The Redlegs need to find the bullpen mojo they had last year. Now. Cingrani’s presence in the bullpen for the rest of the season gives the best chance of accomplishing that feat. When Marshall does return, he will almost certainly be used gingerly and will take on even more the look of a LOOGY than he already has under Dusty’s grand plan. Tony C. gives the bullpen the legitimate lefty option that is currently missing in Manny Parra. He has the versatility to be used in long relief, as well as any high leverage situation that occurs, no matter who stands at the plate. He can also act as stress relief for LeCure and Hoover, who must now feel as if they need to be nails each and every trip out to the mound. He makes a healthy and effective Jonathan Broxton less urgent. In short, he has the potential to make everyone in the bullpen better in much the same way that Votto makes the hitters around him better. And his weaknesses—his pitch inefficiency and secondary pitches—are minimized.

The other option, a trade, is fraught with complications. The extra wild card will keep more teams thinking they are still in the race, meaning fewer suitors with which to bargain. The price will be high. Who really wants to give up prospects for bullpen help of all things? Bullpen help that cannot possibly have the impact of young Cingrani?

Does it complicate Cingrani’s future? Yes. But, if you believe in this season, it must be done. Creatively manage his innings in the pen so that he finishes with an acceptable innings total heading into next year, if you have to. But make this happen.

Is it a gamble? Yeah. Could Cueto go down again? Absolutely. But, Cueto is healthy today and Sean Marshall and Jonathan Broxton are not.
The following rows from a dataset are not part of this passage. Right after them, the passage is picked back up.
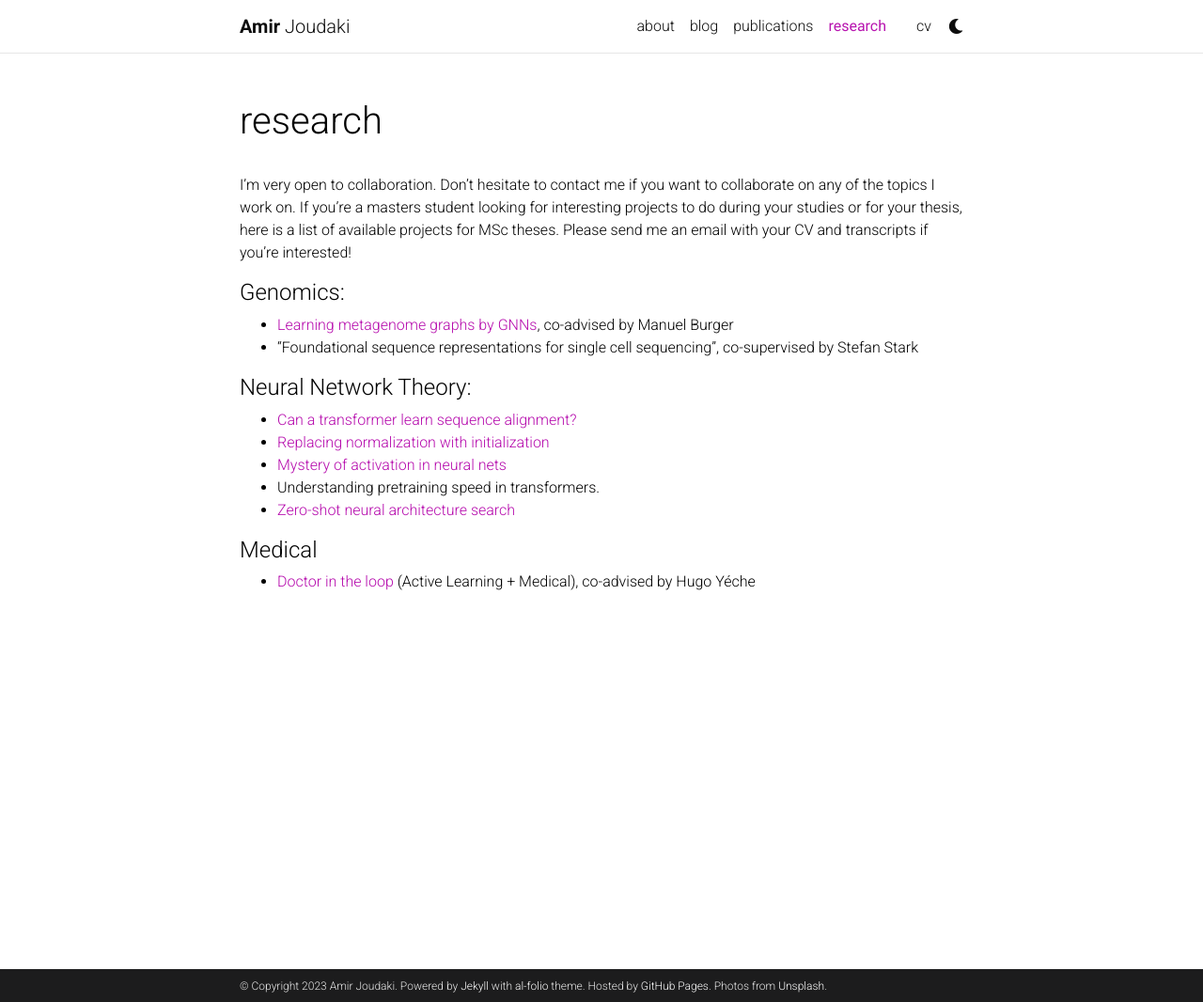
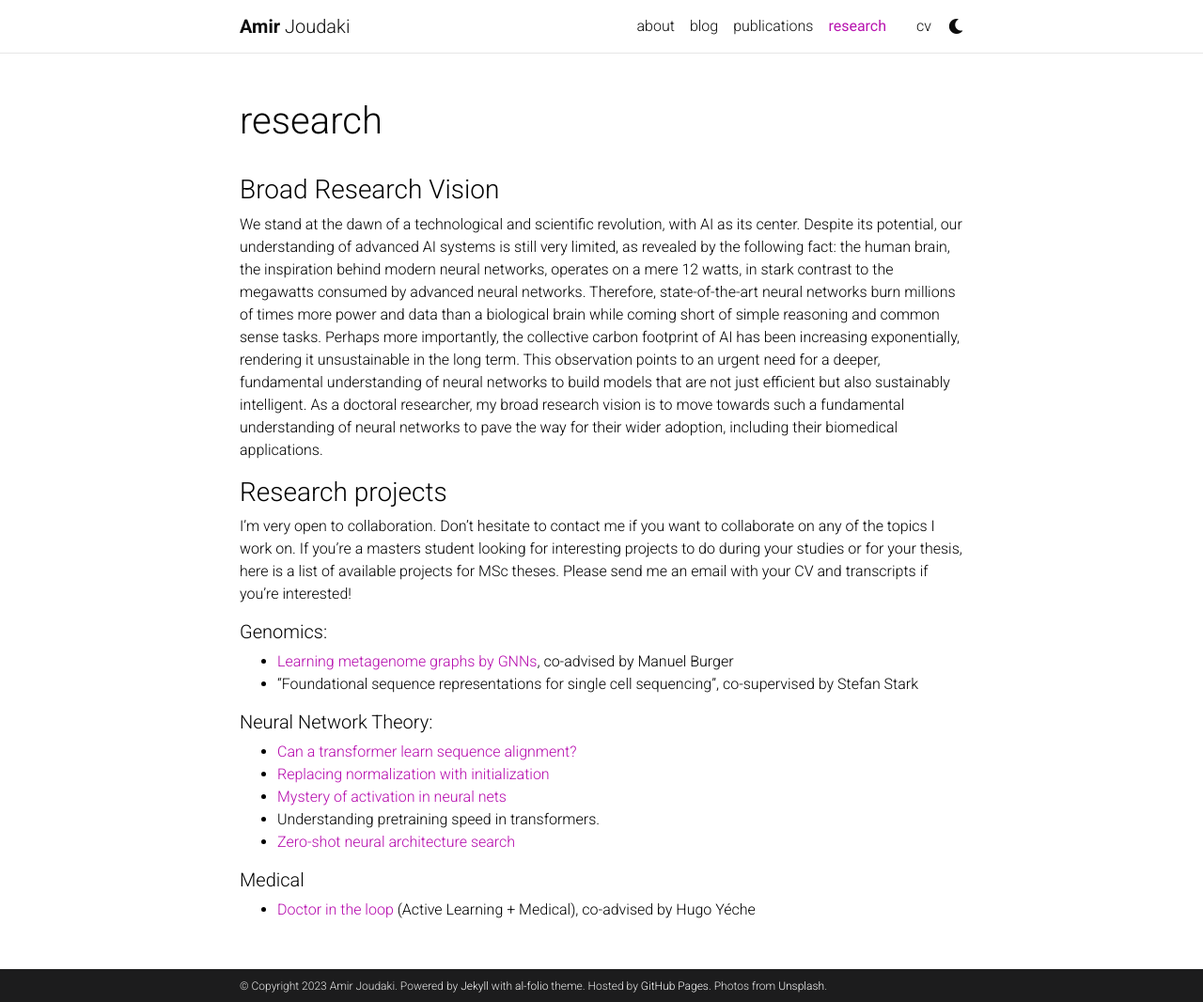
Before and after one commit to ajoudaki/ajoudaki.github.io, a Jekyll site: the page built from _pages/projects.md, in a window 1280 px wide and 1066 px high. Shown: the whole window at 94% size. Built offline with Jekyll 4.4.1, drawn with Linux system fonts in a browser that asks for light colours; comment, search, counter and statistics services are not loaded; a style sheet for code colours, icons or effects is not loaded.

Commit message:
moved research vision to research page

```diff
--- a/_pages/projects.md
+++ b/_pages/projects.md
@@ -8,19 +8,22 @@ nav_order: 2
 display_categories: []
 horizontal: false
 ---
+### Broad Research Vision
+ We stand at the dawn of a technological and scientific revolution, with AI as its center. Despite its potential, our understanding of advanced AI systems is still very limited, as revealed by the following fact: the human brain, the inspiration behind modern neural networks, operates on a mere 12 watts, in stark contrast to the megawatts consumed by advanced neural networks. Therefore, state-of-the-art neural networks burn millions of times more power and data than a biological brain while coming short of simple reasoning and common sense tasks. Perhaps more importantly, the collective carbon footprint of AI has been increasing exponentially, rendering it unsustainable in the long term. This observation points to an urgent need for a deeper, fundamental understanding of neural networks to build models that are not just efficient but also sustainably intelligent. As a doctoral researcher, my broad research vision is to move towards such a fundamental understanding of neural networks to pave the way for their wider adoption, including their biomedical applications.
 
+### Research projects
 I'm very open to collaboration. Don't hesitate to contact me if you want to collaborate on any of the topics I work on. If you're a masters student looking for interesting projects to do during your studies or for your thesis, here is a list of available projects for MSc theses. Please send me an email with your CV and transcripts if you're interested!
 
-#### Genomics:
+##### Genomics:
 - [Learning metagenome graphs by GNNs](https://drive.google.com/file/d/1Awqp4zKp2VcOGlz0NvlJ8O9JNL10UGJG/view?usp=sharing), co-advised by Manuel Burger
 - "Foundational sequence representations for single cell sequencing", co-supervised by Stefan Stark
 
-#### Neural Network Theory:
+##### Neural Network Theory:
 - [Can a transformer learn sequence alignment?](https://docs.google.com/document/d/1V1DDJCjALvgSsY73nKxzAxvE33LkIu0VymkD88ckJHg/edit?usp=sharing)
 - [Replacing normalization with initialization](https://drive.google.com/file/d/1jKK4znnd1xzHgMdeHjG3ZSpzslnqTN3I/view?usp=sharing)
 - [Mystery of activation in neural nets](https://drive.google.com/file/d/1jw2dKeubR6BXUMAzJO5FGTJAWzMQlxN2/view?usp=share_link)
 - Understanding pretraining speed in transformers.
 - [Zero-shot neural architecture search](https://drive.google.com/file/d/13mLc10A9mCnbREJCS5qiP7z09WNxLakh/view?usp=sharing)
 
-#### Medical
+##### Medical
 - [Doctor in the loop](https://docs.google.com/document/d/1s-I7TrJAXPvVP7LQfamZUMm3VpEigVtRyDYrjorfZJU/edit) (Active Learning + Medical), co-advised by Hugo Yéche
```
Also changed, not shown: _pages/about.md (+1 -4 lines).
If either remain in DL limbo or come back and prove ineffective, the Reds will continue to falter late in games and waste precious time on the calendar. It’s a roll of the dice the Reds must take. The Angels lost their chance at making the playoffs last year all the way back in April, when a slow start and the decision to leave a guy named Mike Trout in the minors doomed their season. This should be an object lesson to the Reds now as the season nears its midway point. Simply put, the needs of the many outweigh the needs of the few.

Don’t look back. Don’t look to simply hang close ’till September. Time to play with the fierce urgency of now.